What is needed is a word-for-word copy of the records below.

> **Data items**:
━━━━━━━━━━━━━━━━

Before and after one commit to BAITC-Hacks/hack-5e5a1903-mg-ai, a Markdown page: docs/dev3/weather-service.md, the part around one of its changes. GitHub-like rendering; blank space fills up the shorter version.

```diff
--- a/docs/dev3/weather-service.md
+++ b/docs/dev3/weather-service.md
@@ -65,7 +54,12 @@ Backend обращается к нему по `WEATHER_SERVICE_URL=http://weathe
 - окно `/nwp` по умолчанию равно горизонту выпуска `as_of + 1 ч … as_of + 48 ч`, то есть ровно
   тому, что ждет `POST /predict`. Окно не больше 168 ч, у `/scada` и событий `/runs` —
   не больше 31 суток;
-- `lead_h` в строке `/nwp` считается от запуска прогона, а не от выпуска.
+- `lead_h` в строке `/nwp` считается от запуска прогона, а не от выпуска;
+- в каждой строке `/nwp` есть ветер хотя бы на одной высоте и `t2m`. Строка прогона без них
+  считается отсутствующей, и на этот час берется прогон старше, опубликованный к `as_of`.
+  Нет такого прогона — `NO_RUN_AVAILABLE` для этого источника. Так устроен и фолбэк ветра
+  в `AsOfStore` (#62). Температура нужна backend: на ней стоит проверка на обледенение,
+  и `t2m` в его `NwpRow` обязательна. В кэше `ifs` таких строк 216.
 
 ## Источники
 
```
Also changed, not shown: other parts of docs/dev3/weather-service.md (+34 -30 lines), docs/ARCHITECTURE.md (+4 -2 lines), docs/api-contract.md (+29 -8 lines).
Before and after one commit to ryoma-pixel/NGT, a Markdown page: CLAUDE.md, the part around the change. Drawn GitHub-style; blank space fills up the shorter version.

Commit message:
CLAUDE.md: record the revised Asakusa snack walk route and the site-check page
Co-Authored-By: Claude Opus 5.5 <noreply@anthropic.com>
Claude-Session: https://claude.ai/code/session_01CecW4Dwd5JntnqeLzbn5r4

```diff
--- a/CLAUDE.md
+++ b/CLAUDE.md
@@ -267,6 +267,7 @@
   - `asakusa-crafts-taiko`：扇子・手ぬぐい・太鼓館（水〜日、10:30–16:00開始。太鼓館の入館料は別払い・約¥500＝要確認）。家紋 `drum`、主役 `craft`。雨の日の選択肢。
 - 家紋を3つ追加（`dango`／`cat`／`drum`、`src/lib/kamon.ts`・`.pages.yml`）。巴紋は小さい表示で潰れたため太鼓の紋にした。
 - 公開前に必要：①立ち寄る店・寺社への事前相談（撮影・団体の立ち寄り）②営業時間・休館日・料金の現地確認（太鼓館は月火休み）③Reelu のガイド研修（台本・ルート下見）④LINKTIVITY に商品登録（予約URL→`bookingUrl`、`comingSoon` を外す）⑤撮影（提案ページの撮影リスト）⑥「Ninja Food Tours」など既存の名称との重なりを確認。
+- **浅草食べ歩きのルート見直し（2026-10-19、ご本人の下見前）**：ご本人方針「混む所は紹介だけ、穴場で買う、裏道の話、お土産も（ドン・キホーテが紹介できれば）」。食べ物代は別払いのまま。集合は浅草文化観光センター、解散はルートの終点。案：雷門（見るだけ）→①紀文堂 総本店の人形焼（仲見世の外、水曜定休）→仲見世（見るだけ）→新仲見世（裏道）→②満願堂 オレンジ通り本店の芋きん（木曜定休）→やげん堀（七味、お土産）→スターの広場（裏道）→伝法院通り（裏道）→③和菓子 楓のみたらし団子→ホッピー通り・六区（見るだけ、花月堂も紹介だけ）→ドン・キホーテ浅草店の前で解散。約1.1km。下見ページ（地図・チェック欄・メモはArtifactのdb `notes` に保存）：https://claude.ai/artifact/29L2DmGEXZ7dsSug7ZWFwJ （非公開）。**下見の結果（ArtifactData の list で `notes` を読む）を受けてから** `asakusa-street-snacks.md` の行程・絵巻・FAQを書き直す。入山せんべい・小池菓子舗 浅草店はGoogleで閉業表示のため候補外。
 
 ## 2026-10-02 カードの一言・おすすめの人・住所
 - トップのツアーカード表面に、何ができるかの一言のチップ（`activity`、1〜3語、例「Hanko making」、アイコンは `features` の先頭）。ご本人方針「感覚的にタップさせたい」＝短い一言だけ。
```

━━━━━━━━━━━━━━━━

> **RESULT OF THE TASK**:
Before and after one commit to BAITC-Hacks/hack-5e5a1903-mg-ai, a Markdown page: docs/dev3/weather-service.md, the part around one of its changes. GitHub-like rendering; blank space fills up the shorter version.

```diff
--- a/docs/dev3/weather-service.md
+++ b/docs/dev3/weather-service.md
@@ -65,7 +54,12 @@ Backend обращается к нему по `WEATHER_SERVICE_URL=http://weathe
 - окно `/nwp` по умолчанию равно горизонту выпуска `as_of + 1 ч … as_of + 48 ч`, то есть ровно
   тому, что ждет `POST /predict`. Окно не больше 168 ч, у `/scada` и событий `/runs` —
   не больше 31 суток;
-- `lead_h` в строке `/nwp` считается от запуска прогона, а не от выпуска.
+- `lead_h` в строке `/nwp` считается от запуска прогона, а не от выпуска;
+- в каждой строке `/nwp` есть ветер хотя бы на одной высоте и `t2m`. Строка прогона без них
+  считается отсутствующей, и на этот час берется прогон старше, опубликованный к `as_of`.
+  Нет такого прогона — `NO_RUN_AVAILABLE` для этого источника. Так устроен и фолбэк ветра
+  в `AsOfStore` (#62). Температура нужна backend: на ней стоит проверка на обледенение,
+  и `t2m` в его `NwpRow` обязательна. В кэше `ifs` таких строк 216.
 
 ## Источники
 
```
Also changed, not shown: other parts of docs/dev3/weather-service.md (+34 -30 lines), docs/ARCHITECTURE.md (+4 -2 lines), docs/api-contract.md (+29 -8 lines).
Before and after one commit to ryoma-pixel/NGT, a Markdown page: CLAUDE.md, the part around the change. Drawn GitHub-style; blank space fills up the shorter version.

Commit message:
CLAUDE.md: record the revised Asakusa snack walk route and the site-check page
Co-Authored-By: Claude Opus 5.5 <noreply@anthropic.com>
Claude-Session: https://claude.ai/code/session_01CecW4Dwd5JntnqeLzbn5r4

```diff
--- a/CLAUDE.md
+++ b/CLAUDE.md
@@ -267,6 +267,7 @@
   - `asakusa-crafts-taiko`：扇子・手ぬぐい・太鼓館（水〜日、10:30–16:00開始。太鼓館の入館料は別払い・約¥500＝要確認）。家紋 `drum`、主役 `craft`。雨の日の選択肢。
 - 家紋を3つ追加（`dango`／`cat`／`drum`、`src/lib/kamon.ts`・`.pages.yml`）。巴紋は小さい表示で潰れたため太鼓の紋にした。
 - 公開前に必要：①立ち寄る店・寺社への事前相談（撮影・団体の立ち寄り）②営業時間・休館日・料金の現地確認（太鼓館は月火休み）③Reelu のガイド研修（台本・ルート下見）④LINKTIVITY に商品登録（予約URL→`bookingUrl`、`comingSoon` を外す）⑤撮影（提案ページの撮影リスト）⑥「Ninja Food Tours」など既存の名称との重なりを確認。
+- **浅草食べ歩きのルート見直し（2026-10-19、ご本人の下見前）**：ご本人方針「混む所は紹介だけ、穴場で買う、裏道の話、お土産も（ドン・キホーテが紹介できれば）」。食べ物代は別払いのまま。集合は浅草文化観光センター、解散はルートの終点。案：雷門（見るだけ）→①紀文堂 総本店の人形焼（仲見世の外、水曜定休）→仲見世（見るだけ）→新仲見世（裏道）→②満願堂 オレンジ通り本店の芋きん（木曜定休）→やげん堀（七味、お土産）→スターの広場（裏道）→伝法院通り（裏道）→③和菓子 楓のみたらし団子→ホッピー通り・六区（見るだけ、花月堂も紹介だけ）→ドン・キホーテ浅草店の前で解散。約1.1km。下見ページ（地図・チェック欄・メモはArtifactのdb `notes` に保存）：https://claude.ai/artifact/29L2DmGEXZ7dsSug7ZWFwJ （非公開）。**下見の結果（ArtifactData の list で `notes` を読む）を受けてから** `asakusa-street-snacks.md` の行程・絵巻・FAQを書き直す。入山せんべい・小池菓子舗 浅草店はGoogleで閉業表示のため候補外。
 
 ## 2026-10-02 カードの一言・おすすめの人・住所
 - トップのツアーカード表面に、何ができるかの一言のチップ（`activity`、1〜3語、例「Hanko making」、アイコンは `features` の先頭）。ご本人方針「感覚的にタップさせたい」＝短い一言だけ。
```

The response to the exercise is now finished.